The Final Countdown – One Month Until The Games
“One month before Tokyo will determine if we’re going [to the Games] or not,” Muhammad said. “And then literally — right after your race — you’ll do national team processing for Tokyo. It’s when we’ll get some of our gear for the Games, they’ll take all our sizing and have us fill out medical forms, and we’ll give them our diet so they can make sure to have everything we need in Tokyo,” she said. 

The U.S. Olympic Track and Field Trials will take place June 18-27 in Eugene, Oregon. 

Following the team selection and prior to every Games, Team USA athletes are flown to a location (not usually in the host country) where in less than two days they are whisked through team processing. 

“This is when we do the full Olympic team processing,” she said, “where we get the rest of our gear and meet athletes from the other sports who also qualified for Tokyo.” 

Before the start of the Games, the track and field national team gets together one last time for a one-week training camp. 

"Typically,” she said, “it wouldn’t be held in the same country as the Olympics, but since Japan is so far, it will most likely be where training camp is as well — just probably not in Tokyo.” 

The only requirements for the location are it needs to be similar climate and time zone as the Games. 

It’s Game Time
The Opening Ceremony of the Olympic Games Tokyo 2021 kicks off on July 23 with track and field events planned for the last 10 days of the Games.

Muhammad made her Olympic debut at the Olympic Games Rio 2016 where she won gold in the 400-meter hurdles.

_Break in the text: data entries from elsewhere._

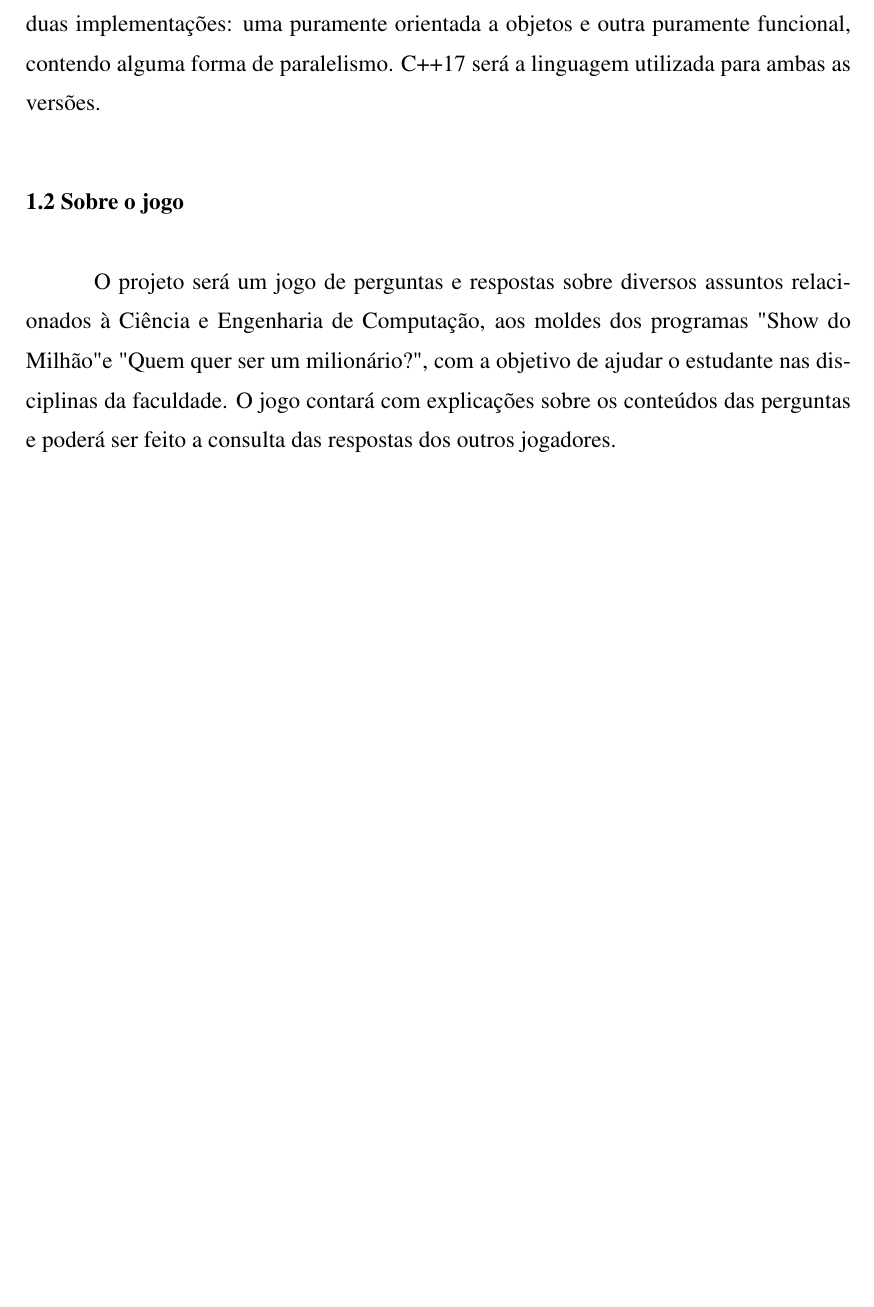
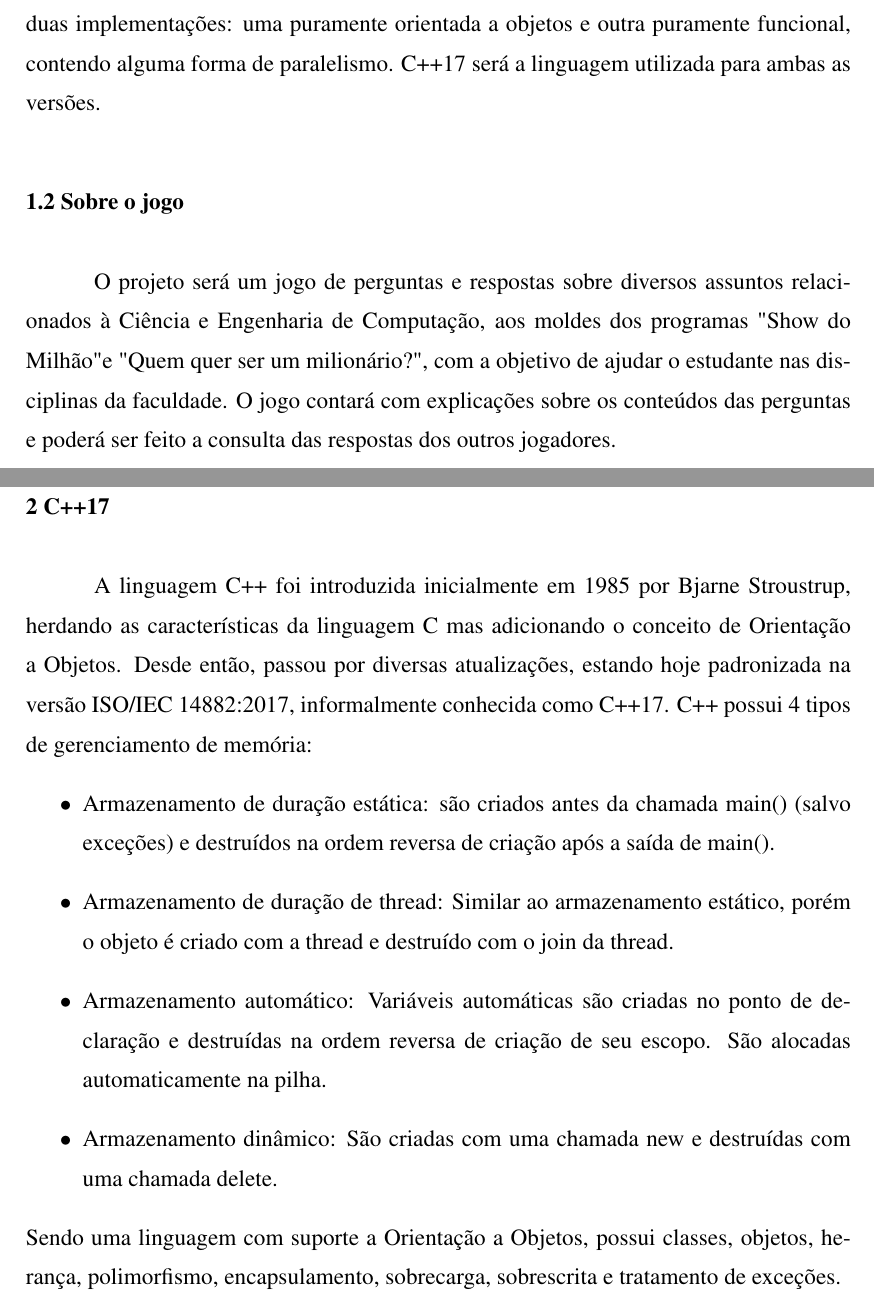
Before and after one commit to PRRRosa/relatorioMLP, a LaTeX thesis (relatorio.tex): part of page 3 of 3 before the commit and two parts of pages 3 and 4 of 4 after it, the two joined at a grey line, cut so that both start at the same text, the shorter picture padded with empty space. The pictures show the PDF file relatorio.pdf that the author committed with the source.

Commit message:
adicionado informacoes sobre c++

```diff
--- a/relatorio.tex
+++ b/relatorio.tex
@@ -153,6 +153,20 @@ A proposta do projeto consta em, dada uma linguagem de programação escolhida p
 \section{Sobre o jogo}
 
 O projeto será um jogo de perguntas e respostas sobre diversos assuntos relacionados à Ciência e Engenharia de Computação, aos moldes dos programas "Show do Milhão" e "Quem quer ser um milionário?", com a objetivo de ajudar o estudante nas disciplinas da faculdade. O jogo contará com explicações sobre os conteúdos das perguntas e poderá ser feito a consulta das respostas dos outros jogadores.
+
+\chapter{C++17}\label{c++}
+
+A linguagem C++ foi introduzida inicialmente em 1985 por Bjarne Stroustrup, herdando as características da linguagem C mas adicionando o conceito de Orientação a Objetos. Desde então, passou por diversas atualizações, estando hoje padronizada na versão ISO/IEC 14882:2017, informalmente conhecida como C++17.
+C++ possui 4 tipos de gerenciamento de memória:
+\begin{itemize}
+	\item Armazenamento de duração estática: são criados antes da chamada main() (salvo exceções) e destruídos na ordem reversa de criação após a saída de main().
+	\item Armazenamento de duração de thread: Similar ao armazenamento estático, porém o objeto é criado com a thread e destruído com o join da thread.
+	\item Armazenamento automático: Variáveis automáticas são criadas no ponto de declaração e destruídas na ordem reversa de criação de seu escopo. São alocadas automaticamente na pilha.
+	\item Armazenamento dinâmico: São criadas com uma chamada new e destruídas com uma chamada delete.
+\end{itemize}
+Sendo uma linguagem com suporte a Orientação a Objetos, possui classes, objetos, herança, polimorfismo, encapsulamento, sobrecarga, sobrescrita e tratamento de exceções.
+
+
 
 \begin{comment}
 %\subsection{Sobre o Sumário}
```
Also changed, not shown: relatorio.pdf, relatorio.tex (2 more changed lines), 5 other files.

Next year she hopes to defend her title as the best 400-meter hurdler in the world.
Since her debut, Muhammad has gone on to win the gold medal in the 400 hurdles at the 2019 World Championships, setting the current world record with a time of 52.16 seconds.

Related Athletes

head shot

Dalilah Muhammad

Track and Field